Staudingerís Law further helps us understand his work with polymers. An understanding of viscosity is a must for complete understanding of polymers.39 As the number of atoms in a polymer increases, the length of the macromolecule increases. As that length increases, so due the forces upon the chemical bonds. Therefore the larger the molecule, the more unstable it is. These macromolecules also decompose due to low molecules and oxygen in the atmosphere.40
Industry instantly accepted Staudingerís ideas and theory. By the time he had refined his theory in the 1930's, the plastic industry was already in full force.41 Plastics have come to be parts of our everyday lives. Fibers are also macromolecules. The nylon and polyester shirts that we wear are here today because of Staudingerís work. As the evidence shows, the public instantly accepted the idea of polymers and the commercial applications that derived from it.

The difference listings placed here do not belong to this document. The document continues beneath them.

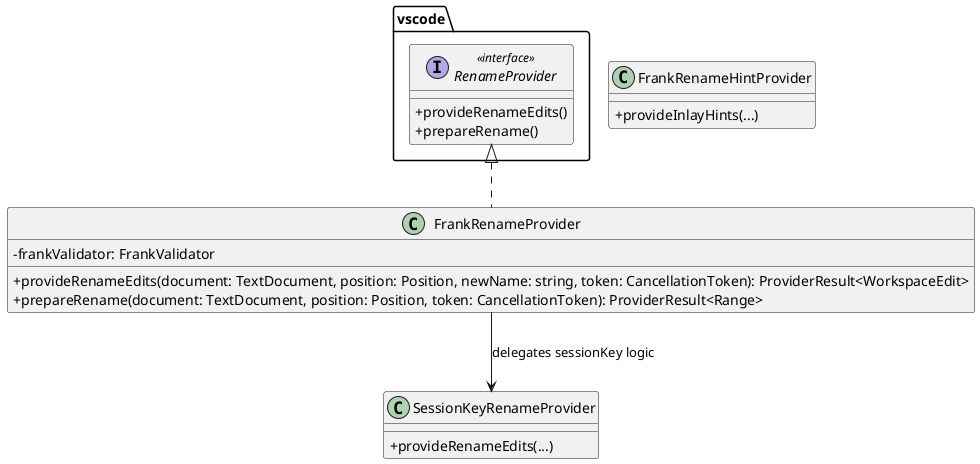
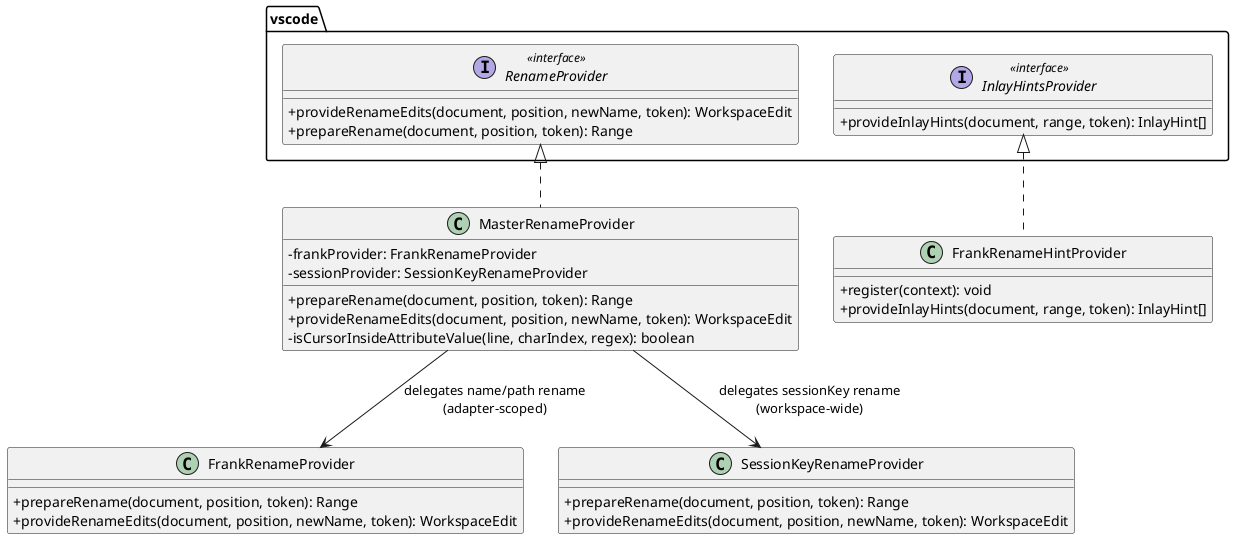
@startuml
skinparam classAttributeIconSize 0

- interface vscode.RenameProvider <<interface>> {
-     +provideRenameEdits()
-     +prepareRename()
+ interface "vscode.RenameProvider" <<interface>> {
+     +provideRenameEdits(document, position, newName, token): WorkspaceEdit
+     +prepareRename(document, position, token): Range
+ }
+ 
+ interface "vscode.InlayHintsProvider" <<interface>> {
+     +provideInlayHints(document, range, token): InlayHint[]
+ }
+ 
+ class MasterRenameProvider {
+     -frankProvider: FrankRenameProvider
+     -sessionProvider: SessionKeyRenameProvider
+     +prepareRename(document, position, token): Range
+     +provideRenameEdits(document, position, newName, token): WorkspaceEdit
+     -isCursorInsideAttributeValue(line, charIndex, regex): boolean
}

class FrankRenameProvider {
-     -frankValidator: FrankValidator
-     +provideRenameEdits(document: TextDocument, position: Position, newName: string, token: CancellationToken): ProviderResult<WorkspaceEdit>
-     +prepareRename(document: TextDocument, position: Position, token: CancellationToken): ProviderResult<Range>
+     +prepareRename(document, position, token): Range
+     +provideRenameEdits(document, position, newName, token): WorkspaceEdit
}

class SessionKeyRenameProvider {
-     +provideRenameEdits(...)
+     +prepareRename(document, position, token): Range
+     +provideRenameEdits(document, position, newName, token): WorkspaceEdit
}

class FrankRenameHintProvider {
-     +provideInlayHints(...)
+     +register(context): void
+     +provideInlayHints(document, range, token): InlayHint[]
}

- vscode.RenameProvider <|.. FrankRenameProvider
- FrankRenameProvider --> SessionKeyRenameProvider : delegates sessionKey logic
- @enduml+ "vscode.RenameProvider" <|.. MasterRenameProvider
+ MasterRenameProvider --> FrankRenameProvider : delegates name/path rename\n(adapter-scoped)
+ MasterRenameProvider --> SessionKeyRenameProvider : delegates sessionKey rename\n(workspace-wide)
+ "vscode.InlayHintsProvider" <|.. FrankRenameHintProvider
+ @enduml
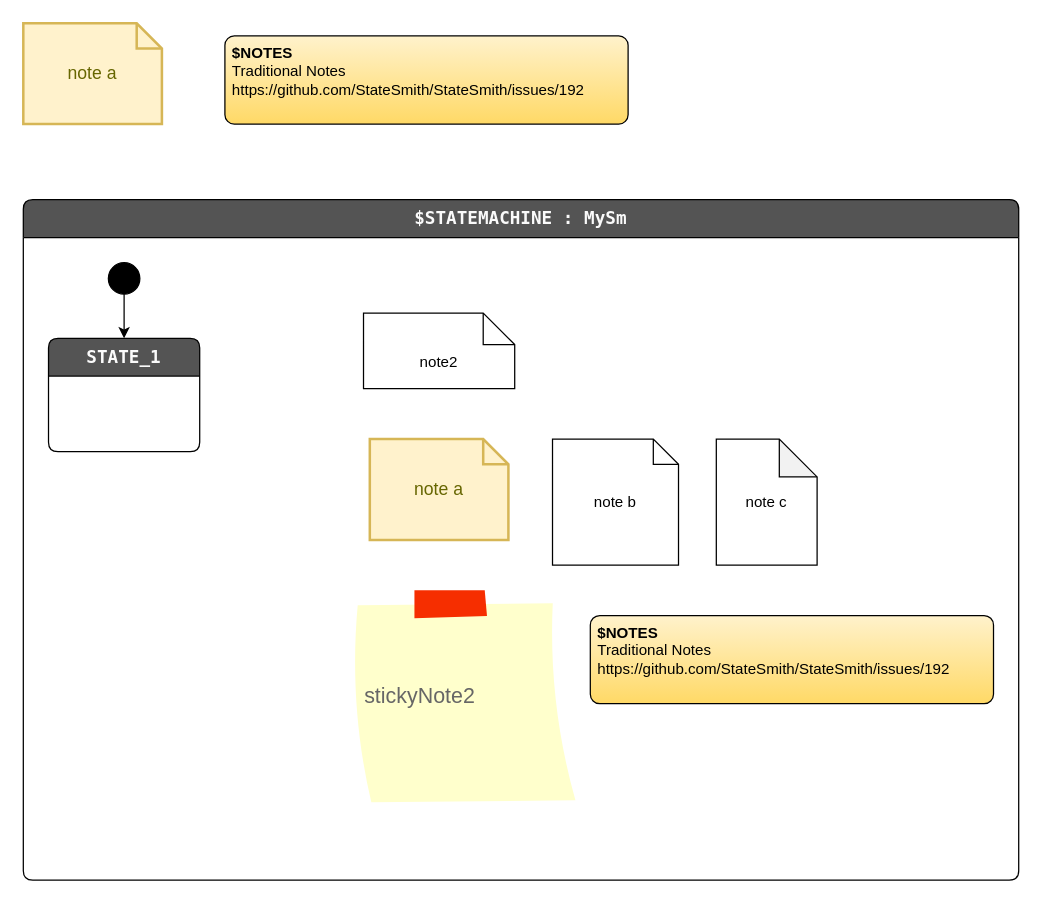
Earlier version of the draw.io diagram src/StateSmithTest/Input/DrawIo/NotesTest.drawio (StateSmith/StateSmith). Source tidied: cells renumbered, new cells numbered last; positions are measured from the earlier drawing's top-left corner, leaving out a move shared by most shapes. Both pictures are drawn from the tidied source at 126%, with x=0, y=0 at pixel (23, 23).
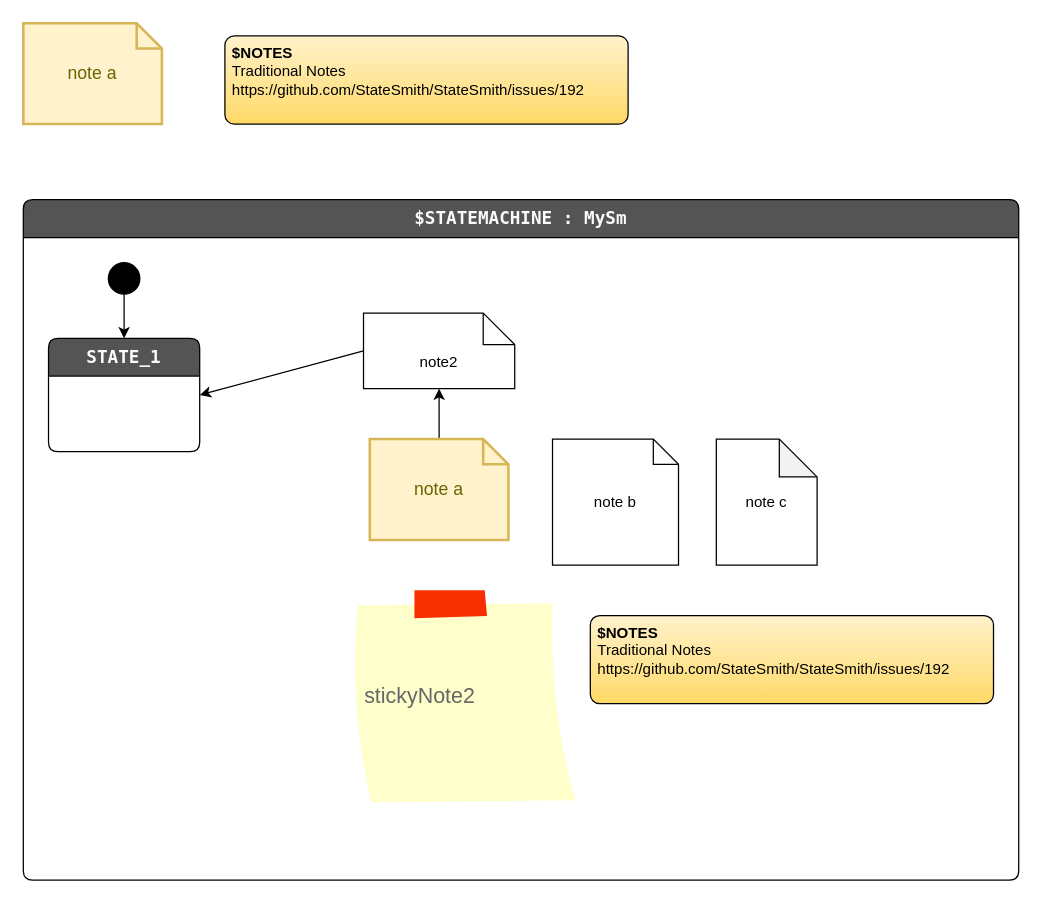
Above is the later version.

Commit message (it also covers changes not shown here):
Notes validation changes. #190

The edit, as a diff of the source:
```diff
@@
 <mxGraphModel>
   <root>
     <mxCell id="0" />
     <mxCell id="1" parent="0" />
     <mxCell id="2" value="$STATEMACHINE : MySm" style="shape=swimlane;align=center;verticalAlign=top;fontFamily=Lucida Console;startSize=30;fontSize=14;fontStyle=1;fontColor=#FAFAFA;fillColor=#545454;swimlaneFillColor=default;rounded=1;arcSize=15;absoluteArcSize=1;comic=0;" parent="1" vertex="1">
       <mxGeometry y="140" width="790" height="540" as="geometry" />
     </mxCell>
     <mxCell id="3" value=" " style="fontFamily=Lucida Console;align=left;verticalAlign=top;fillColor=none;gradientColor=none;strokeColor=none;rounded=0;spacingLeft=4;comic=0;" parent="2" vertex="1">
       <mxGeometry y="30" width="30" height="20" as="geometry" />
     </mxCell>
     <mxCell id="4" value="$initial_state" style="shape=ellipse;fillColor=#000000;noLabel=1;comic=0;" parent="2" vertex="1">
       <mxGeometry x="67.5" y="50" width="25" height="25" as="geometry" />
     </mxCell>
-    <mxCell id="5" value="STATE_1" style="shape=swimlane;align=center;verticalAlign=top;fontFamily=Lucida Console;startSize=30;fontSize=14;fontStyle=1;fontColor=#FAFAFA;fillColor=#545454;swimlaneFillColor=default;rounded=1;arcSize=15;absoluteArcSize=1;comic=0;" parent="2" vertex="1">
+    <mxCell id="5" value="STATE_1" style="shape=swimlane;align=center;verticalAlign=top;fontFamily=Lucida Console;startSize=30;fontSize=14;fontStyle=1;fontColor=#FAFAFA;fillColor=#545454;swimlaneFillColor=default;rounded=1;arcSize=15;absoluteArcSize=1;comic=0;STATESMITH_NOTES_VERTEX;" parent="2" vertex="1">
       <mxGeometry x="20" y="110" width="120" height="90" as="geometry" />
     </mxCell>
     <mxCell id="6" style="fontFamily=Lucida Console;align=left;verticalAlign=top;fillColor=none;gradientColor=none;strokeColor=none;rounded=0;spacingLeft=4;comic=0;" parent="5" vertex="1">
       <mxGeometry y="30" width="50" height="40" as="geometry" />
     </mxCell>
     <mxCell id="7" parent="2" edge="1" source="4" target="5">
       <mxGeometry relative="1" as="geometry" />
     </mxCell>
     <mxCell id="8" value="note c" style="shape=note;whiteSpace=wrap;html=1;backgroundOutline=1;darkOpacity=0.05;" parent="2" vertex="1">
       <mxGeometry x="550" y="190" width="80" height="100" as="geometry" />
     </mxCell>
     <mxCell id="9" value="note b" style="shape=note;size=20;whiteSpace=wrap;html=1;" parent="2" vertex="1">
       <mxGeometry x="420" y="190" width="100" height="100" as="geometry" />
     </mxCell>
     <mxCell id="10" value="stickyNote2" style="strokeWidth=1;shadow=0;dashed=0;align=left;html=1;shape=mxgraph.mockup.text.stickyNote2;fontColor=#666666;mainText=;fontSize=17;whiteSpace=wrap;fillColor=#ffffcc;strokeColor=#F62E00;spacingLeft=9;" parent="2" vertex="1">
       <mxGeometry x="260" y="310" width="180" height="170" as="geometry" />
     </mxCell>
+    <mxCell id="16" style="rounded=0;jettySize=auto;html=1;exitX=0;exitY=0.5;exitDx=0;exitDy=0;exitPerimeter=0;entryX=1;entryY=0.5;entryDx=0;entryDy=0;" parent="2" edge="1" source="11" target="5">
+      <mxGeometry relative="1" as="geometry" />
+    </mxCell>
     <mxCell id="11" value="note2" style="shape=note2;boundedLbl=1;whiteSpace=wrap;html=1;size=25;verticalAlign=top;align=center;" parent="2" vertex="1">
       <mxGeometry x="270" y="90" width="120" height="60" as="geometry" />
     </mxCell>
+    <mxCell id="17" style="edgeStyle=orthogonalEdgeStyle;rounded=0;jettySize=auto;html=1;" parent="2" edge="1" source="12" target="11">
+      <mxGeometry relative="1" as="geometry" />
+    </mxCell>
     <mxCell id="12" value="note a" style="shape=note;strokeWidth=2;fontSize=14;size=20;whiteSpace=wrap;html=1;fillColor=#fff2cc;strokeColor=#d6b656;fontColor=#666600;" parent="2" vertex="1">
       <mxGeometry x="275" y="190" width="110" height="80" as="geometry" />
     </mxCell>
     <mxCell id="13" value="&lt;b&gt;$NOTES&lt;/b&gt;&lt;br&gt;Traditional Notes&lt;br&gt;https://github.com/StateSmith/StateSmith/issues/192&amp;nbsp;&amp;nbsp;" style="shape=rectangle;rounded=1;arcSize=15;absoluteArcSize=1;align=left;verticalAlign=top;whiteSpace=wrap;html=1;spacingLeft=4;strokeWidth=1;strokeColor=default;fillColor=#fff2cc;fontColor=#000000;gradientColor=#ffd966;" parent="2" vertex="1">
       <mxGeometry x="450" y="330" width="320" height="70" as="geometry" />
     </mxCell>
     <mxCell id="14" value="note a" style="shape=note;strokeWidth=2;fontSize=14;size=20;whiteSpace=wrap;html=1;fillColor=#fff2cc;strokeColor=#d6b656;fontColor=#666600;" parent="1" vertex="1">
       <mxGeometry width="110" height="80" as="geometry" />
     </mxCell>
     <mxCell id="15" value="&lt;b&gt;$NOTES&lt;/b&gt;&lt;br&gt;Traditional Notes&lt;br&gt;https://github.com/StateSmith/StateSmith/issues/192&amp;nbsp;&amp;nbsp;" style="shape=rectangle;rounded=1;arcSize=15;absoluteArcSize=1;align=left;verticalAlign=top;whiteSpace=wrap;html=1;spacingLeft=4;strokeWidth=1;strokeColor=default;fillColor=#fff2cc;fontColor=#000000;gradientColor=#ffd966;" parent="1" vertex="1">
       <mxGeometry x="160" y="10" width="320" height="70" as="geometry" />
     </mxCell>
   </root>
 </mxGraphModel>
```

As for Staudingerís personal approach on life, it was a rather pleasant one. Like most Germans, Staudinger was a Lutheran. This did not have much effect on his work. His marital life was extremely pleasant. He worked with his wife on numerous publications. She co-authored and was on of his co-workers along his side.42
The polymers that have so intrigued Staudinger have grown into a significant part of the chemical world. Staudinger himself placed his work in between cytology and low-molecular chemistry.43 His contributions have sent us into the Age of Plastic on a good foot. I only wish that his presentation of the Nobel Prize would have occurred earlier in his life. It did put a deserving final note on his career, but it would have been more meaningful earlier. Nevertheless, Staudinger was a remarkable man and will ever be remembered so.
1 Frank N. Magill, editor. The Nobel Prize Winners: Chemistry,
Volume II: 1938-1968, Salem Press, Pasadena, CA, 1990, pg 12.
2 Frank N. Magill, pg 13.
3 Frank N. Magill, pg 13.
4 Frank N. Magill, pg 13.
5 Frank N. Magill, pg 13.
6 Frank N. Magill, pg 13.
7 Frank N. Magill, pg 15.
8 Frank N. Magill, pg 13.
12 Frank N. Magill, pg 14.
13 Frank N. Magill, pg 14.
14 Frank N. Magill, pg 14.
15 Frank N. Magill, pg 14.
21 Frank N. Magill, pg 13.
22 Frank N. Magill, pg 15.
23 Frank N. Magill, pg 15.
24 Frank N. Magill, pg 15.
32 Frank N. Magill, pg 15.
33 Frank N. Magill, pg 15.
39 Frank N. Magill, pg 13.
40 Frank N. Magill, pg 13.
43 Frank N. Magill, pg 17.